Top of Provided entries

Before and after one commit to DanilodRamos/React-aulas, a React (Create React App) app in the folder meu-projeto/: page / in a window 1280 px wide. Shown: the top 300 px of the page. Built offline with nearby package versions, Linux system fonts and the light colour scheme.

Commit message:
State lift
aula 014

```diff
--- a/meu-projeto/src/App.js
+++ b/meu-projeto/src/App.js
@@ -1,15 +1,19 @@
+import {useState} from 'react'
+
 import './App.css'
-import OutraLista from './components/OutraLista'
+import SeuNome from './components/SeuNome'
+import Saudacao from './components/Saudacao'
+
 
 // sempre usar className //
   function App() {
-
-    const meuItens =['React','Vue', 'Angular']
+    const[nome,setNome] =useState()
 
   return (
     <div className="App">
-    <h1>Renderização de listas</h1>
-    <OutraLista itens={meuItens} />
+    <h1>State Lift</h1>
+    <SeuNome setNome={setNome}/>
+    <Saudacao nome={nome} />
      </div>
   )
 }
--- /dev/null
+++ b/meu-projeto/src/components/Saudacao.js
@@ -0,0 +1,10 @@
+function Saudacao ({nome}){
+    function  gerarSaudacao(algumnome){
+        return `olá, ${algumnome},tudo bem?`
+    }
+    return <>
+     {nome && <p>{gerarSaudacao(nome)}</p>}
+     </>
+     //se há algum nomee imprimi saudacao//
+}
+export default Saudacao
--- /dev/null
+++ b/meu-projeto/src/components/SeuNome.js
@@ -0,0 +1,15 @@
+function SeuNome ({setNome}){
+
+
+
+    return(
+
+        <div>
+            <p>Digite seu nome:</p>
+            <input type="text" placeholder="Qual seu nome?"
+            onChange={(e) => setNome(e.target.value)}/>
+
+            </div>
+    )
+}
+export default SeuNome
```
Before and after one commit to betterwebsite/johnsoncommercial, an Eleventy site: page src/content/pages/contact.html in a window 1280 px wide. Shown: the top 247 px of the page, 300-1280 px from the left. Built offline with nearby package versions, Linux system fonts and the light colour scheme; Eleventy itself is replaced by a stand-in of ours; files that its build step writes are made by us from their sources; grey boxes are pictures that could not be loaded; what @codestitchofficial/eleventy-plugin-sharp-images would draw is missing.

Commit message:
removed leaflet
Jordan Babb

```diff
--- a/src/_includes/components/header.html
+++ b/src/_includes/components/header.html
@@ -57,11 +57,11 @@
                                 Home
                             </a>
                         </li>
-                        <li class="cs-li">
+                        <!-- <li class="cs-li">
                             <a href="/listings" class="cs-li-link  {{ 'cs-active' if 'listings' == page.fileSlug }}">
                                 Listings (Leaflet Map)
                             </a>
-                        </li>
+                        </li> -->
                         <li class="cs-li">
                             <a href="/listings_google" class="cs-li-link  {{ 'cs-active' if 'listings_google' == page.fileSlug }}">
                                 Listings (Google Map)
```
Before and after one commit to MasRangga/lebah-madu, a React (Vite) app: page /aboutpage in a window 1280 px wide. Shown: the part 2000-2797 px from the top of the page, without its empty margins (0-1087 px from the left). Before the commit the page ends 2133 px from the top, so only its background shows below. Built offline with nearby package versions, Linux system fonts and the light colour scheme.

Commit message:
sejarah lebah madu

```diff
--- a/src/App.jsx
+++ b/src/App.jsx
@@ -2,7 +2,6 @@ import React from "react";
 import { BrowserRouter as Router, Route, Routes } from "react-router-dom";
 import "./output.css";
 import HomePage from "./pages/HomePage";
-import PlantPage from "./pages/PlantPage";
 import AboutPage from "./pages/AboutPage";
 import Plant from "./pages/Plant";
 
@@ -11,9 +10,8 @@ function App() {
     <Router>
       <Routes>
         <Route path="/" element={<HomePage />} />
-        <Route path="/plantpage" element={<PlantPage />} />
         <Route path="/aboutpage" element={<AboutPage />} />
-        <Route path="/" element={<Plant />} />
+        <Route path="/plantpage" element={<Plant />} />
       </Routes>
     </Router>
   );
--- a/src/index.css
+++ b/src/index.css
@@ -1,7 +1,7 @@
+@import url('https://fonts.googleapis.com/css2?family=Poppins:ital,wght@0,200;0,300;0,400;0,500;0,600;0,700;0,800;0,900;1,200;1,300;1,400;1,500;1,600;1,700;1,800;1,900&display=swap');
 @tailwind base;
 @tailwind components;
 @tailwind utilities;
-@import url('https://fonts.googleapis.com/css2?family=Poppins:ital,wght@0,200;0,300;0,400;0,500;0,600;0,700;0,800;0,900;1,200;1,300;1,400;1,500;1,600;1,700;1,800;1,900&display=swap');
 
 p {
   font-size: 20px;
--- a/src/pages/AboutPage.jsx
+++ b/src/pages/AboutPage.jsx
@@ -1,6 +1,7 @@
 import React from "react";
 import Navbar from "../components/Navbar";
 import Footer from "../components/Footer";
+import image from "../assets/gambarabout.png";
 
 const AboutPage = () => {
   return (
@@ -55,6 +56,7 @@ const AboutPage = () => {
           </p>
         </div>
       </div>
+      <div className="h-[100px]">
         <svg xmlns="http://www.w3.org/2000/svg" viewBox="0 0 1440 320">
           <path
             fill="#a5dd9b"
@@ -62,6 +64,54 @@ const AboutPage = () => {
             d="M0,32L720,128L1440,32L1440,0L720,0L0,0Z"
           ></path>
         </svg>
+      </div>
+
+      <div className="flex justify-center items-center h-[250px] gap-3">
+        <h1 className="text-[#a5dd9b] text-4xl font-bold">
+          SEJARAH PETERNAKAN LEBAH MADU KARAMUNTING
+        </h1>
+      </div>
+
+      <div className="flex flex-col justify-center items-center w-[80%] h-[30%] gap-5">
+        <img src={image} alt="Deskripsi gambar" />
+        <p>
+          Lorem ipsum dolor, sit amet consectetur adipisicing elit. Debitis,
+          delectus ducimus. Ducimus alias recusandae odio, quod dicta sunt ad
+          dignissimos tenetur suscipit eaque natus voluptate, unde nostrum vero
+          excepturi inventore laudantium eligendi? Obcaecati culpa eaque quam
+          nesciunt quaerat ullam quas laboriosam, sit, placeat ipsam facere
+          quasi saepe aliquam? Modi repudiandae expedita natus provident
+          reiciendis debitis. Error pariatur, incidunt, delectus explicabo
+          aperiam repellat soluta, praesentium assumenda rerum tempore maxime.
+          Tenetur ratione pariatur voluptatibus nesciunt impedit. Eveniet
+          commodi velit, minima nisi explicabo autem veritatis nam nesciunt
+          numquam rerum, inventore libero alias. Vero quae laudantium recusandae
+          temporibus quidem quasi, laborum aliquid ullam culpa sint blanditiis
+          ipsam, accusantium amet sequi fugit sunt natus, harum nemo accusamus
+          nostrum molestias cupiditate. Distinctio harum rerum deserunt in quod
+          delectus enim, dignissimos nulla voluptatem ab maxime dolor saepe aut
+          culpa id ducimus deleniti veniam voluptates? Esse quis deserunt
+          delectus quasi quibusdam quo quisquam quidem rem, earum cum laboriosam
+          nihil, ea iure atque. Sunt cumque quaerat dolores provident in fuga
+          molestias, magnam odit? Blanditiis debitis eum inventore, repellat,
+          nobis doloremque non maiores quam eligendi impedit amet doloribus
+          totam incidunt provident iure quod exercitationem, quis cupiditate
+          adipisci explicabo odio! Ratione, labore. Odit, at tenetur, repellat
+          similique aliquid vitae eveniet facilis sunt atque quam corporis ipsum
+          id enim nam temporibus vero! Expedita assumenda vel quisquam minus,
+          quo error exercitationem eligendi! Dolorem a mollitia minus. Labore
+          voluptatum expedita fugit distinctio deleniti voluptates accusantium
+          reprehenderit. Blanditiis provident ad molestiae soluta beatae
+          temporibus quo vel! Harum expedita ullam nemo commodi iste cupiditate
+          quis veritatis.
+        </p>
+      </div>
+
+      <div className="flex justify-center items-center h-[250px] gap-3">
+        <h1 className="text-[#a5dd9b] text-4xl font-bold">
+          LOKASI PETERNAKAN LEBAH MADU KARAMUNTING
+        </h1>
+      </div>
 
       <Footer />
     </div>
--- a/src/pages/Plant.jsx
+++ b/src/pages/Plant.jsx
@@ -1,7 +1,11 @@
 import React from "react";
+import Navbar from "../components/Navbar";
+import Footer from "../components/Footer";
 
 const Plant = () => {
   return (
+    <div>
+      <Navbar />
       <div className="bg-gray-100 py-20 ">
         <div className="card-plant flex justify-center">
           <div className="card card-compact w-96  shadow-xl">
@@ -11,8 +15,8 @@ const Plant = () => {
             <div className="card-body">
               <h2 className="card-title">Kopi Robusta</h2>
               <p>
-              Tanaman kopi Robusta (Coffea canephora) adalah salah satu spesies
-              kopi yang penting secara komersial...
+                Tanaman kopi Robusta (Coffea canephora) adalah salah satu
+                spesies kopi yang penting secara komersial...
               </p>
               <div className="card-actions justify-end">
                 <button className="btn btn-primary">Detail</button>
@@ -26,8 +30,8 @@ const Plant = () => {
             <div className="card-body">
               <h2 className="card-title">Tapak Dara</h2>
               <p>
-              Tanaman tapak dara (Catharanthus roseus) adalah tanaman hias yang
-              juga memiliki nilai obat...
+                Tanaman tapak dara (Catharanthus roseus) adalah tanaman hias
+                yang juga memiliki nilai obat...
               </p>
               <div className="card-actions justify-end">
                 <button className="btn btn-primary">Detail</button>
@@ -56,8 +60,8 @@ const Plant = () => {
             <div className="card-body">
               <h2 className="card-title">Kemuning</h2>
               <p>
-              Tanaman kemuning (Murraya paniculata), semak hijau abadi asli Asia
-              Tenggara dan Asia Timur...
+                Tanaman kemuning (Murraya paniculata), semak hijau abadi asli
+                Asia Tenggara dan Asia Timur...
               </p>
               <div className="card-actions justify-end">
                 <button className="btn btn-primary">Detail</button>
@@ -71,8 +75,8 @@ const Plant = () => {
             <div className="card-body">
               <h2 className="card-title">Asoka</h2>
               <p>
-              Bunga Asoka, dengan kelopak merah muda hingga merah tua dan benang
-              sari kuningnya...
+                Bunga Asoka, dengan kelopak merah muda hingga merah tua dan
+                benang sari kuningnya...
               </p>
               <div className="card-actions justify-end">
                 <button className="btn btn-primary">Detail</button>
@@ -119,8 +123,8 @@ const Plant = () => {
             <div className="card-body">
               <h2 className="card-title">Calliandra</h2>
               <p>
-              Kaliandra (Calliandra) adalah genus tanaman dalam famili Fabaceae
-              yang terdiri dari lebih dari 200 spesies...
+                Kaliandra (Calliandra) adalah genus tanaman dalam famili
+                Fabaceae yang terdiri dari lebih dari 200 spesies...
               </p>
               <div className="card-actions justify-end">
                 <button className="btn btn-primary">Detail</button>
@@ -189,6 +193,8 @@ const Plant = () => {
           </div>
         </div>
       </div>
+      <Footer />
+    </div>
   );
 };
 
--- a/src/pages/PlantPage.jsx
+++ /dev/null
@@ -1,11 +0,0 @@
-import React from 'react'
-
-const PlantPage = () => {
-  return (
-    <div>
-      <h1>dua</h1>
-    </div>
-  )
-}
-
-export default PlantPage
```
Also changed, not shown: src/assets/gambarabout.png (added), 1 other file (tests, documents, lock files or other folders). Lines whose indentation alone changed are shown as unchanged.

Bottom of Provided entries

Go through the data and return each line where the word "pages" appears.

**Finished task:**
Before and after one commit to betterwebsite/johnsoncommercial, an Eleventy site: page src/content/pages/contact.html in a window 1280 px wide. Shown: the top 247 px of the page, 300-1280 px from the left. Built offline with nearby package versions, Linux system fonts and the light colour scheme; Eleventy itself is replaced by a stand-in of ours; files that its build step writes are made by us from their sources; grey boxes are pictures that could not be loaded; what @codestitchofficial/eleventy-plugin-sharp-images would draw is missing.
 import HomePage from "./pages/HomePage";
-import PlantPage from "./pages/PlantPage";
 import AboutPage from "./pages/AboutPage";
 import Plant from "./pages/Plant";
--- a/src/pages/AboutPage.jsx
+++ b/src/pages/AboutPage.jsx
--- a/src/pages/Plant.jsx
+++ b/src/pages/Plant.jsx
--- a/src/pages/PlantPage.jsx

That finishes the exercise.